Letters: In Brief

Sir: With the looming of the anniversary of the death of Diana, Princess of Wales, could I suggest that the unbelievers amongst us press for her rapid sanctification, or deification even, so that the mawkish worship of her humble life could at least be contained within official buildings at officially sanctioned times?


London SW1

Sir: The trouble with Scottish and Oxbridge MAs is precisely that they do not "differentiate their superior product" (letters, 12 August). I have interviewed more than 2,000 candidates for teaching posts in 20 years. I had only the vaguest idea how to evaluate one university's degree against another's. Considering the largely successful setting of common standards among all the A level and GCSE boards, it irritates me that the same has not been done for universities.

All strength to the Quality Assurance Agency's arm in trying to do this.


Shipley, West Yorkshire

Sir: I note the delight with which the media greets the inclusion of the word "bonk" in the Oxford English Dictionary (report, 13 August). My mother, a lifelong cyclist, always knew the meaning of the word.
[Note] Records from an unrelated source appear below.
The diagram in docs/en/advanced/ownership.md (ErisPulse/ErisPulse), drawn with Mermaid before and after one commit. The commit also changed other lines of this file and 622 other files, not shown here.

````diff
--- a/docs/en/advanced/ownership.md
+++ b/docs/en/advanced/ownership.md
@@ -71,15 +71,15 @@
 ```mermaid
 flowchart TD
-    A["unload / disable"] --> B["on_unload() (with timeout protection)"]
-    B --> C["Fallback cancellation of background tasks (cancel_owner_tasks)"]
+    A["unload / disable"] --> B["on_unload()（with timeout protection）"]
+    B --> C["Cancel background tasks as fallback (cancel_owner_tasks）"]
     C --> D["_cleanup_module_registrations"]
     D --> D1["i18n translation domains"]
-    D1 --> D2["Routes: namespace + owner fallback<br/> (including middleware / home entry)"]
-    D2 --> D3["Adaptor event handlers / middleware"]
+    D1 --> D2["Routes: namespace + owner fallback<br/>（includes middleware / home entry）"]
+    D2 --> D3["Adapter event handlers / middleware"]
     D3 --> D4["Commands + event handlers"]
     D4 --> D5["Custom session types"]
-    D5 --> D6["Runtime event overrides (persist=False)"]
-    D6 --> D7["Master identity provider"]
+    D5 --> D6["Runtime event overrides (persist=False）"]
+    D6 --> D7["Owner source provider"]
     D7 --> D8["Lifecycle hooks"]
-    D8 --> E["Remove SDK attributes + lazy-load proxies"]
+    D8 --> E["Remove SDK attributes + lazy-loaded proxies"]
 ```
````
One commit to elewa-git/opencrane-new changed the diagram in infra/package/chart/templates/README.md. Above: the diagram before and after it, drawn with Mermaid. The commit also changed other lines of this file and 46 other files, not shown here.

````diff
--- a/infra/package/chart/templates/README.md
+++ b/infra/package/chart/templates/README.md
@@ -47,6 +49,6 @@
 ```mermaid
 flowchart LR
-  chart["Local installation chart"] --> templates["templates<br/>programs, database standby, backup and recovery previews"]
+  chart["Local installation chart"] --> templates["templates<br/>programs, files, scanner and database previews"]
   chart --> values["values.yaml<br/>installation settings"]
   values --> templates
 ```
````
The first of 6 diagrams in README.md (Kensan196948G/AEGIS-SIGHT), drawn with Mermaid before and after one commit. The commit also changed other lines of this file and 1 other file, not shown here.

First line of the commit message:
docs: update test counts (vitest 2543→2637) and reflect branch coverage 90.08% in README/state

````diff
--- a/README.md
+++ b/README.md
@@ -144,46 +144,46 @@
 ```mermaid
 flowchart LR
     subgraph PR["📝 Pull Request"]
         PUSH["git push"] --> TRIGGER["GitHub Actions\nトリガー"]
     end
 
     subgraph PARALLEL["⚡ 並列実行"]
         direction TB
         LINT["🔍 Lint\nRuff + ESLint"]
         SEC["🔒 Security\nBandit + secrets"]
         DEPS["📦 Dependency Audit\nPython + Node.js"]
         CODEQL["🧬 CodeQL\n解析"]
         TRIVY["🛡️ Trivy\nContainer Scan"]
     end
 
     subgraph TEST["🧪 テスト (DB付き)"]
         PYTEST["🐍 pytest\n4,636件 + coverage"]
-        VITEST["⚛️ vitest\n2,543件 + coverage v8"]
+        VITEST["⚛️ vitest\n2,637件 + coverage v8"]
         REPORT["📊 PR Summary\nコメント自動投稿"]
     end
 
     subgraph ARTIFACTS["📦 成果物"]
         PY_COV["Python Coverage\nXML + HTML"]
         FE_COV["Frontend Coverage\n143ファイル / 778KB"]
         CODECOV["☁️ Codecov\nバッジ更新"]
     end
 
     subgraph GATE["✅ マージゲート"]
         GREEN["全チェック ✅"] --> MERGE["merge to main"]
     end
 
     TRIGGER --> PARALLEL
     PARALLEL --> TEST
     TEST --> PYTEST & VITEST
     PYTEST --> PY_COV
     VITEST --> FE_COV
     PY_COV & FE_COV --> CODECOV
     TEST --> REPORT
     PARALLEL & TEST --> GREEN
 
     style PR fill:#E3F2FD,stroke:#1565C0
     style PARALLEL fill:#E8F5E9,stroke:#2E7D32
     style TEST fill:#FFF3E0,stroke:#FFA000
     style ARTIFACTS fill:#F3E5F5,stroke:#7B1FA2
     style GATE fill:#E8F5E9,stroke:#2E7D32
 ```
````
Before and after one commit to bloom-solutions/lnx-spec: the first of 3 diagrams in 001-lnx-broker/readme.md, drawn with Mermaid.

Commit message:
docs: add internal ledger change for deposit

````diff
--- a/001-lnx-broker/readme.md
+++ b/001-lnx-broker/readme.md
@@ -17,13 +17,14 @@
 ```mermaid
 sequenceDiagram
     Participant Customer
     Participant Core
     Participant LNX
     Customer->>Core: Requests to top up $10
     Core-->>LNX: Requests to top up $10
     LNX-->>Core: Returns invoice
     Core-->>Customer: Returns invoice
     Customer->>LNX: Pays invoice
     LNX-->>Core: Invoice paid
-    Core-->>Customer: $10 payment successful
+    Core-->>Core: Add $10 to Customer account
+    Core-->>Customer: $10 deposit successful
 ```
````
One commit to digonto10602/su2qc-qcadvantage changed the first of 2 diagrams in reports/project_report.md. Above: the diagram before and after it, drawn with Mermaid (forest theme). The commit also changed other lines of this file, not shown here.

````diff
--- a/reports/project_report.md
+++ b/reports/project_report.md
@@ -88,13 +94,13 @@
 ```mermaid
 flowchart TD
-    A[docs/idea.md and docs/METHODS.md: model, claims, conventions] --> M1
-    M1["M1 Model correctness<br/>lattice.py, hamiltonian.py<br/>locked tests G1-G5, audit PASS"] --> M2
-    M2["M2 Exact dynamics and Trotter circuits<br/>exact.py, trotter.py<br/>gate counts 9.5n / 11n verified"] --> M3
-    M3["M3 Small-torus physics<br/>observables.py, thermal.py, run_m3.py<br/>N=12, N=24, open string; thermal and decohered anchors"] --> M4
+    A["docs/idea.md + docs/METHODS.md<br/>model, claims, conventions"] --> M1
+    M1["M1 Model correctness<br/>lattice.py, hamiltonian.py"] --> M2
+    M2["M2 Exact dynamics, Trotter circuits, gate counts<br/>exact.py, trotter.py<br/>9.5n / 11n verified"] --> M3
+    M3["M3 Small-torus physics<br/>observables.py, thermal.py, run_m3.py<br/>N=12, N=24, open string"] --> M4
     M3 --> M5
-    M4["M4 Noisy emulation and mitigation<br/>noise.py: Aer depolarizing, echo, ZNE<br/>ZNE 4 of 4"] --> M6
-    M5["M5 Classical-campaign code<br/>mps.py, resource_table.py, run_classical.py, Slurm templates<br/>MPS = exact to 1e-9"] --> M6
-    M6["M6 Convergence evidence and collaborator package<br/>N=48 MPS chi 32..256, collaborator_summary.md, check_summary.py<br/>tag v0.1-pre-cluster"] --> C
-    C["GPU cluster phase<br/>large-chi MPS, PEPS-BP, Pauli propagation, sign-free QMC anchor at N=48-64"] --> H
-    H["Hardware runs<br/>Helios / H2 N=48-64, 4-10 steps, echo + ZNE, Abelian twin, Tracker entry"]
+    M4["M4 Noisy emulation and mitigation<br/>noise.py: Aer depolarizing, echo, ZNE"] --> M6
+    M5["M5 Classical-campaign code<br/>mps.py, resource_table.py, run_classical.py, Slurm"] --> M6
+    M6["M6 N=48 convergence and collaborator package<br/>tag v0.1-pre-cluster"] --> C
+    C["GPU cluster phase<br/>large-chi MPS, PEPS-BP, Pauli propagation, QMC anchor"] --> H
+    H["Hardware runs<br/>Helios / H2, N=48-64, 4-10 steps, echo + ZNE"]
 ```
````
To "bonk" meant to exhaust one's energy reserves to the point where one could no longer continue cycling (marathon runners call it "hitting the wall"). Do other cyclists of the years between the wars remember a usage that the OED has clearly missed?


High Peak, Derbyshire